▶ Activity:
For each line of the listing below that contains the string "indicesToKeep", copy the line.

▶ The data:
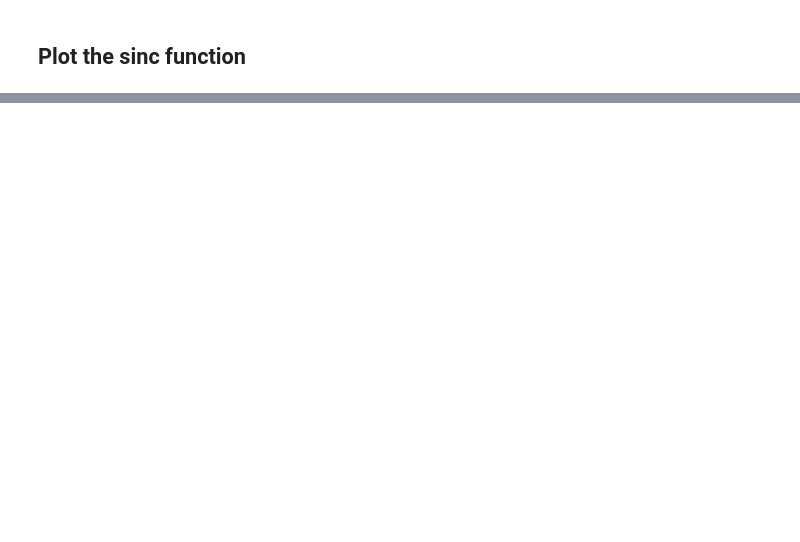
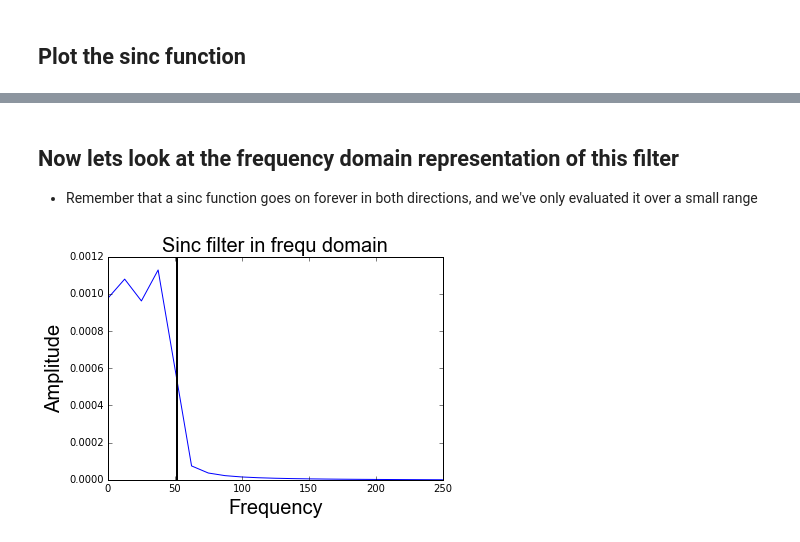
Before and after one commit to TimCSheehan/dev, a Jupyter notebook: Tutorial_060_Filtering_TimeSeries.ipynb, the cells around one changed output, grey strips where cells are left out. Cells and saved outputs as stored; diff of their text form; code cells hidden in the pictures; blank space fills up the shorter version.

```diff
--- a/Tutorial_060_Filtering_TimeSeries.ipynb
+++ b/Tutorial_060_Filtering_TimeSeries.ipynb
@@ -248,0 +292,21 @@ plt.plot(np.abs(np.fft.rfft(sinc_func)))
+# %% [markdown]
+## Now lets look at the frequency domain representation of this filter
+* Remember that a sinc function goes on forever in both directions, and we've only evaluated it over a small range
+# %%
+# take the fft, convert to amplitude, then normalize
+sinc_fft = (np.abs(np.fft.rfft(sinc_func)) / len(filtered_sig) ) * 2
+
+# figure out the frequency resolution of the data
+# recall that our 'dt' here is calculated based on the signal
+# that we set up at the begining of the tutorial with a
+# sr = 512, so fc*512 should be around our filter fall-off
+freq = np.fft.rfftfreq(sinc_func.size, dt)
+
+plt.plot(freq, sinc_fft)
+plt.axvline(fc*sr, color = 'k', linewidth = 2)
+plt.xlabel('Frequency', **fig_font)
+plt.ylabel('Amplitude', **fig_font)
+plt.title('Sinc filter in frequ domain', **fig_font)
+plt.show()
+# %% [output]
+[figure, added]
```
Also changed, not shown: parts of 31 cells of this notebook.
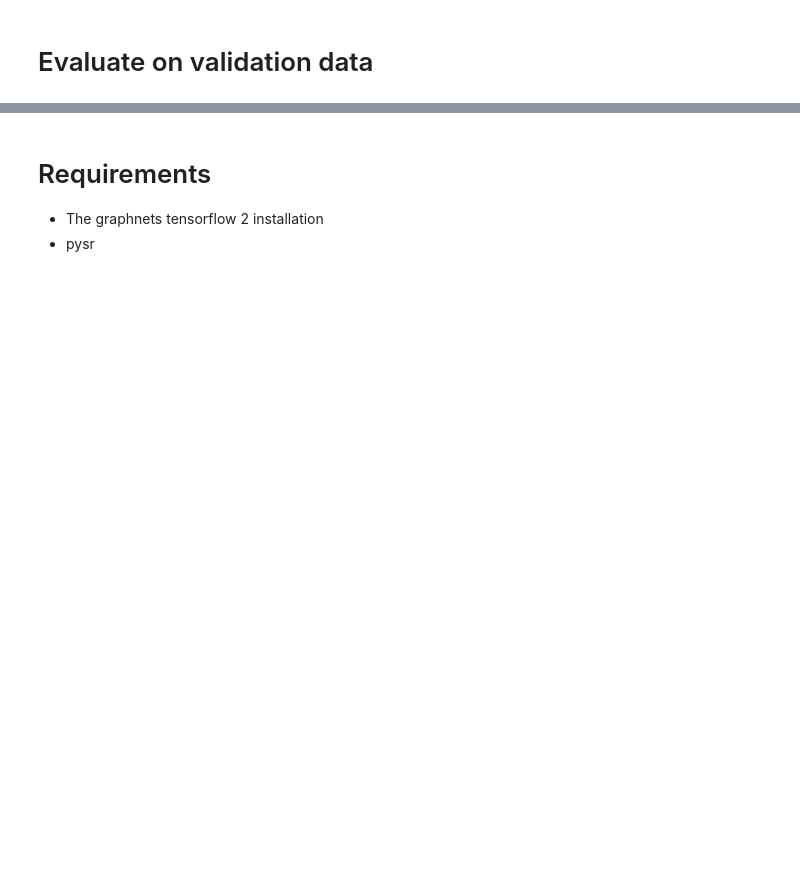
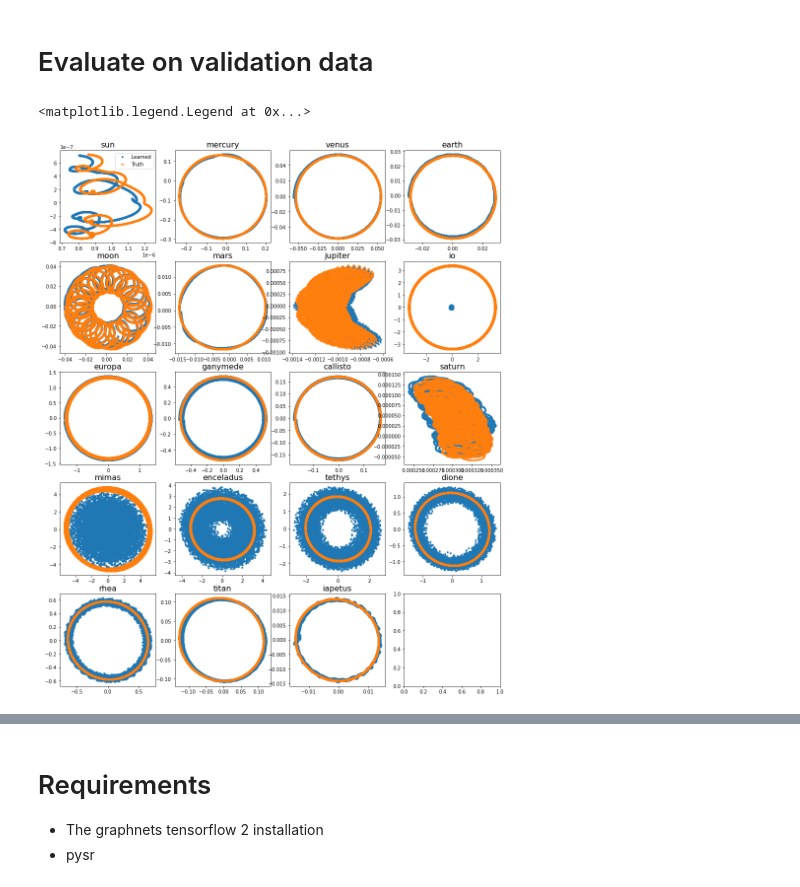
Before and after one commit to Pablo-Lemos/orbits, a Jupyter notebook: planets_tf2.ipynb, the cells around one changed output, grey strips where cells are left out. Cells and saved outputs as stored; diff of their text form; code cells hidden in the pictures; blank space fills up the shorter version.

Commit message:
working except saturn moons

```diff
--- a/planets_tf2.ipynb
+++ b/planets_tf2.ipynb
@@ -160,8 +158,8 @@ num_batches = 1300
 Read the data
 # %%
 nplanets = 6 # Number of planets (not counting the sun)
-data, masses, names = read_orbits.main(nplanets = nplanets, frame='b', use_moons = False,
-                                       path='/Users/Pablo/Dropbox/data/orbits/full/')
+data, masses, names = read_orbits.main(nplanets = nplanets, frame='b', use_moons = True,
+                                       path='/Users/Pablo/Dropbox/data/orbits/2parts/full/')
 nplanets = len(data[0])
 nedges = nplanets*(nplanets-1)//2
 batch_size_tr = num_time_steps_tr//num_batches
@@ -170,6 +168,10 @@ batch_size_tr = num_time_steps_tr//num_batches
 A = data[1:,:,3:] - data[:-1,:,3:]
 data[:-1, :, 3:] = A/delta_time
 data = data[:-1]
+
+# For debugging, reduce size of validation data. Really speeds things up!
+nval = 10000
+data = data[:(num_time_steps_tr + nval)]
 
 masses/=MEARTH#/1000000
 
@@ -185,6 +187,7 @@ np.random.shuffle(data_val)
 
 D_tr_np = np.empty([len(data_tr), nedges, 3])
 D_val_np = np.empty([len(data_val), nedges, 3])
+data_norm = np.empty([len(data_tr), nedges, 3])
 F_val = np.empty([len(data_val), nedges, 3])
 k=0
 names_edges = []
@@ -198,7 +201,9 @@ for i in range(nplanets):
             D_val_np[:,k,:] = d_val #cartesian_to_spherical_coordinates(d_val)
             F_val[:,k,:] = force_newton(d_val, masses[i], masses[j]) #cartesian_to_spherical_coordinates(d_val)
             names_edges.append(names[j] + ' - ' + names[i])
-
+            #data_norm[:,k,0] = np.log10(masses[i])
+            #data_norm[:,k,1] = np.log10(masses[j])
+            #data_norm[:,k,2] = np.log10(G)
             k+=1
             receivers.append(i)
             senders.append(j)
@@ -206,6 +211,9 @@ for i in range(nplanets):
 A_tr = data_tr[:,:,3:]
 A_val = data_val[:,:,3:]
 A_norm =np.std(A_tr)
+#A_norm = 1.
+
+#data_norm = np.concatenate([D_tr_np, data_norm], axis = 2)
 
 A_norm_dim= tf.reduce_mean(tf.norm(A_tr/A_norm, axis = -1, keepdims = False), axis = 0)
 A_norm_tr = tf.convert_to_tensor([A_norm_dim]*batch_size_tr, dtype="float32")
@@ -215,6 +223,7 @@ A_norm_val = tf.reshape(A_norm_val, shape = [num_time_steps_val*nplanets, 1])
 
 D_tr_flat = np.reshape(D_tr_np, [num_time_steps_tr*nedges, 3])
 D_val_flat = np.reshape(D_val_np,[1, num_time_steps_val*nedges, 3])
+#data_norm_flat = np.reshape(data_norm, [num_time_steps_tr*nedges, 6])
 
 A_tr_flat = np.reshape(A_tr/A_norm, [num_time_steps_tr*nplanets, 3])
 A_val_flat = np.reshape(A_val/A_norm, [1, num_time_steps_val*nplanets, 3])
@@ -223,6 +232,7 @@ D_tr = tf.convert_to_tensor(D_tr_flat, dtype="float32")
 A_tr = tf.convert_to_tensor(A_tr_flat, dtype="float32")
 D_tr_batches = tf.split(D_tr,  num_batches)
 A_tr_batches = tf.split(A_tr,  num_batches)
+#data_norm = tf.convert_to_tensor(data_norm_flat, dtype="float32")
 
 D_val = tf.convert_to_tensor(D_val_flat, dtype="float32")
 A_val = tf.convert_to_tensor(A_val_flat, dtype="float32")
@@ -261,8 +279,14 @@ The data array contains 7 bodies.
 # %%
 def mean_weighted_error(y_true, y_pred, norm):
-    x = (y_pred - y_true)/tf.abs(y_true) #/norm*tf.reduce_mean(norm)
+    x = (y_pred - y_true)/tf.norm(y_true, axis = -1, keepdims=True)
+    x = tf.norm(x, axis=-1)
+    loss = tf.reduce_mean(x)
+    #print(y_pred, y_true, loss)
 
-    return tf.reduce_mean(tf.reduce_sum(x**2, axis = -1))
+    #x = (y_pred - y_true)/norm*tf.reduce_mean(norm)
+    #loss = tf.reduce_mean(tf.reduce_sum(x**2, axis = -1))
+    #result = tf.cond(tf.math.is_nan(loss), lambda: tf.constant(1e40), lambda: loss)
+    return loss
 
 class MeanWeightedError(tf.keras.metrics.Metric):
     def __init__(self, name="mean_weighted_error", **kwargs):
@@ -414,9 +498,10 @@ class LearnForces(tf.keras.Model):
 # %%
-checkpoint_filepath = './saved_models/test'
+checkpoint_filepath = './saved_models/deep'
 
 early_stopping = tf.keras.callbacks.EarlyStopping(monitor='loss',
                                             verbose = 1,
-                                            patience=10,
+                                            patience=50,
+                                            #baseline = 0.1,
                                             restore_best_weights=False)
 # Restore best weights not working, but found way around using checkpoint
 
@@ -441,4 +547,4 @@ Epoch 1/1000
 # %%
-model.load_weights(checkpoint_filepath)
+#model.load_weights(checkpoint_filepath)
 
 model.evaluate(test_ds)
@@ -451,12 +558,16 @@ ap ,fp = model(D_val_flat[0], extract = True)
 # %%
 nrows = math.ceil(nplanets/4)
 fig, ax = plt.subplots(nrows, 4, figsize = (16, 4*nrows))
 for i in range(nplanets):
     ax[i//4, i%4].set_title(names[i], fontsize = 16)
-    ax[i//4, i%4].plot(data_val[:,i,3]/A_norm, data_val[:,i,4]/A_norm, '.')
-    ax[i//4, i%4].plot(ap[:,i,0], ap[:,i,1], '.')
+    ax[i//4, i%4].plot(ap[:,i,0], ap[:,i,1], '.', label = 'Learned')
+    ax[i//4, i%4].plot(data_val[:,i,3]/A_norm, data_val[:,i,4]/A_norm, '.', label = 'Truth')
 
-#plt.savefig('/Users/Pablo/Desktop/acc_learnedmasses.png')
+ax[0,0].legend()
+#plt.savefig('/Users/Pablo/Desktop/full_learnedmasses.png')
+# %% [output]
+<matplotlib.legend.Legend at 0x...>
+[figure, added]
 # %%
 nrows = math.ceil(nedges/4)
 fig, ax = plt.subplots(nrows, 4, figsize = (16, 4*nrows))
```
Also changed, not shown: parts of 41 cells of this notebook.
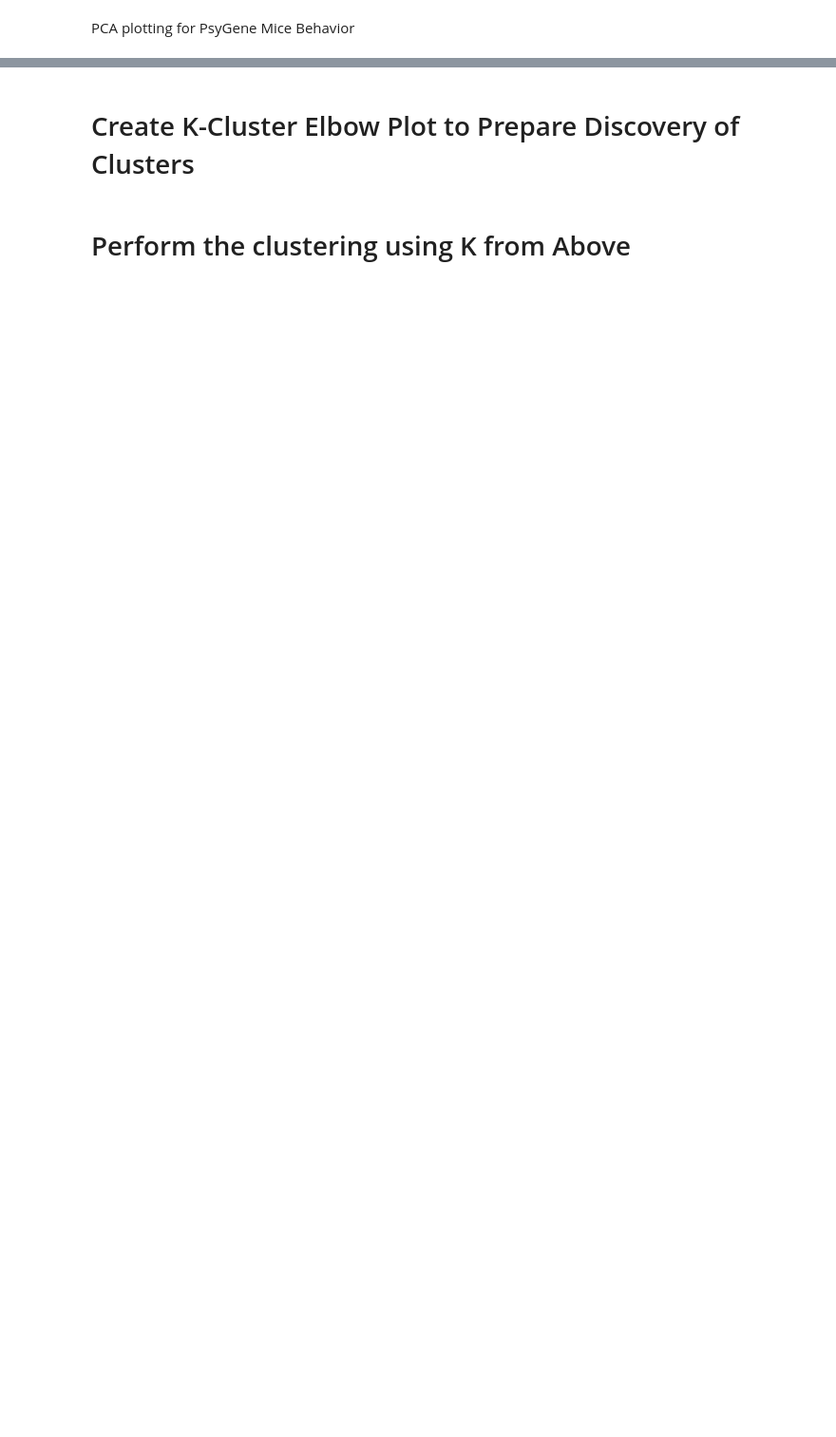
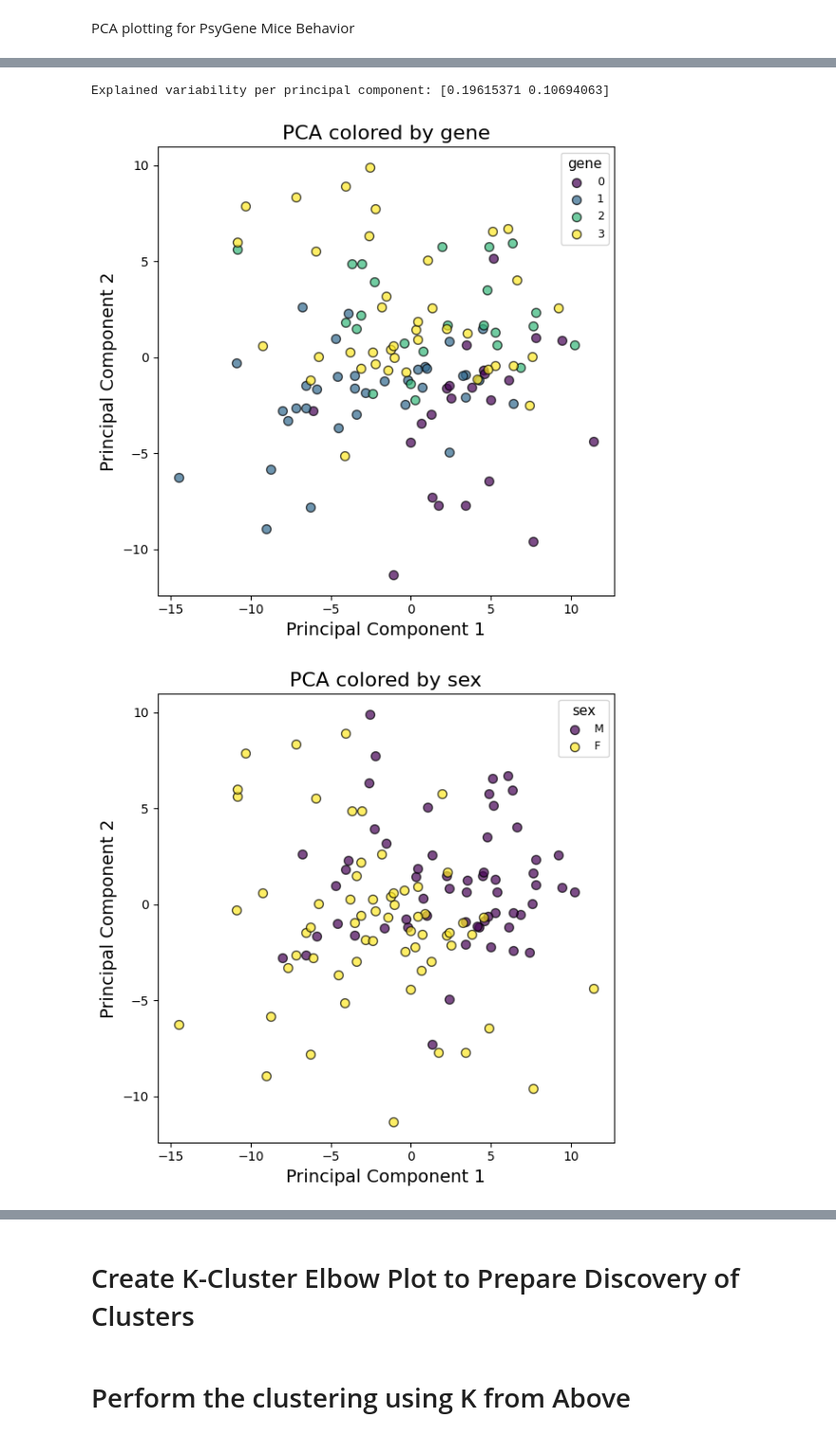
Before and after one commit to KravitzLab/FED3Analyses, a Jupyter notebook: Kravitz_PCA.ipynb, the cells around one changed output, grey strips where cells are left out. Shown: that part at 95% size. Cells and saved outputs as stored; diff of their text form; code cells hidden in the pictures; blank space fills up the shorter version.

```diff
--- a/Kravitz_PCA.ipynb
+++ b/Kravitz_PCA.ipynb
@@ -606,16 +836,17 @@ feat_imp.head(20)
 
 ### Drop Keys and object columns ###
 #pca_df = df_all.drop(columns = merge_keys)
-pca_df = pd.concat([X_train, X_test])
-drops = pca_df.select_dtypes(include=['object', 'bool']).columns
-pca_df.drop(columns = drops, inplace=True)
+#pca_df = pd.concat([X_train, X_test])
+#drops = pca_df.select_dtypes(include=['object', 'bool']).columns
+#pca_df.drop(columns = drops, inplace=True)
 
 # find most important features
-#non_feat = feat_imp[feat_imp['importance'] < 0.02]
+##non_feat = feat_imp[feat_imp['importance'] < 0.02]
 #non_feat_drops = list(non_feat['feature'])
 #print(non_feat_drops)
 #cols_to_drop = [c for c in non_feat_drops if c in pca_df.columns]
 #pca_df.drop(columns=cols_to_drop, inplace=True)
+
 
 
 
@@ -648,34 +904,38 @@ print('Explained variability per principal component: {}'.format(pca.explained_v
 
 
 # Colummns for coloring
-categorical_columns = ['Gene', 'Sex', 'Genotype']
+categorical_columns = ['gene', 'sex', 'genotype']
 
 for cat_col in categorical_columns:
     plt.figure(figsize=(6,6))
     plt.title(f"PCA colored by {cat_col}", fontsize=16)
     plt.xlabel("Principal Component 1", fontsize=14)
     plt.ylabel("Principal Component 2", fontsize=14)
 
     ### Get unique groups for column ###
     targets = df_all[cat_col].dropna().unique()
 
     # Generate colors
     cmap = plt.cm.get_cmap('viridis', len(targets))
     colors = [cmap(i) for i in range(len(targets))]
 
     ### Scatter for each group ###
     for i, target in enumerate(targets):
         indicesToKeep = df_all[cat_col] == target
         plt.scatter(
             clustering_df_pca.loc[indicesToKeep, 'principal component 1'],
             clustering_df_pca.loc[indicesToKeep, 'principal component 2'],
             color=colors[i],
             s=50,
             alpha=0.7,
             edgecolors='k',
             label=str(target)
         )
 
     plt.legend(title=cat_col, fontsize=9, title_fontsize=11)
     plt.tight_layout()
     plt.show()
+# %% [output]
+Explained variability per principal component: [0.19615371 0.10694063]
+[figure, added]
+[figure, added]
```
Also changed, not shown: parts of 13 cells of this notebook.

▶ Exercise response:
         indicesToKeep = df_all[cat_col] == target
             clustering_df_pca.loc[indicesToKeep, 'principal component 1'],
             clustering_df_pca.loc[indicesToKeep, 'principal component 2'],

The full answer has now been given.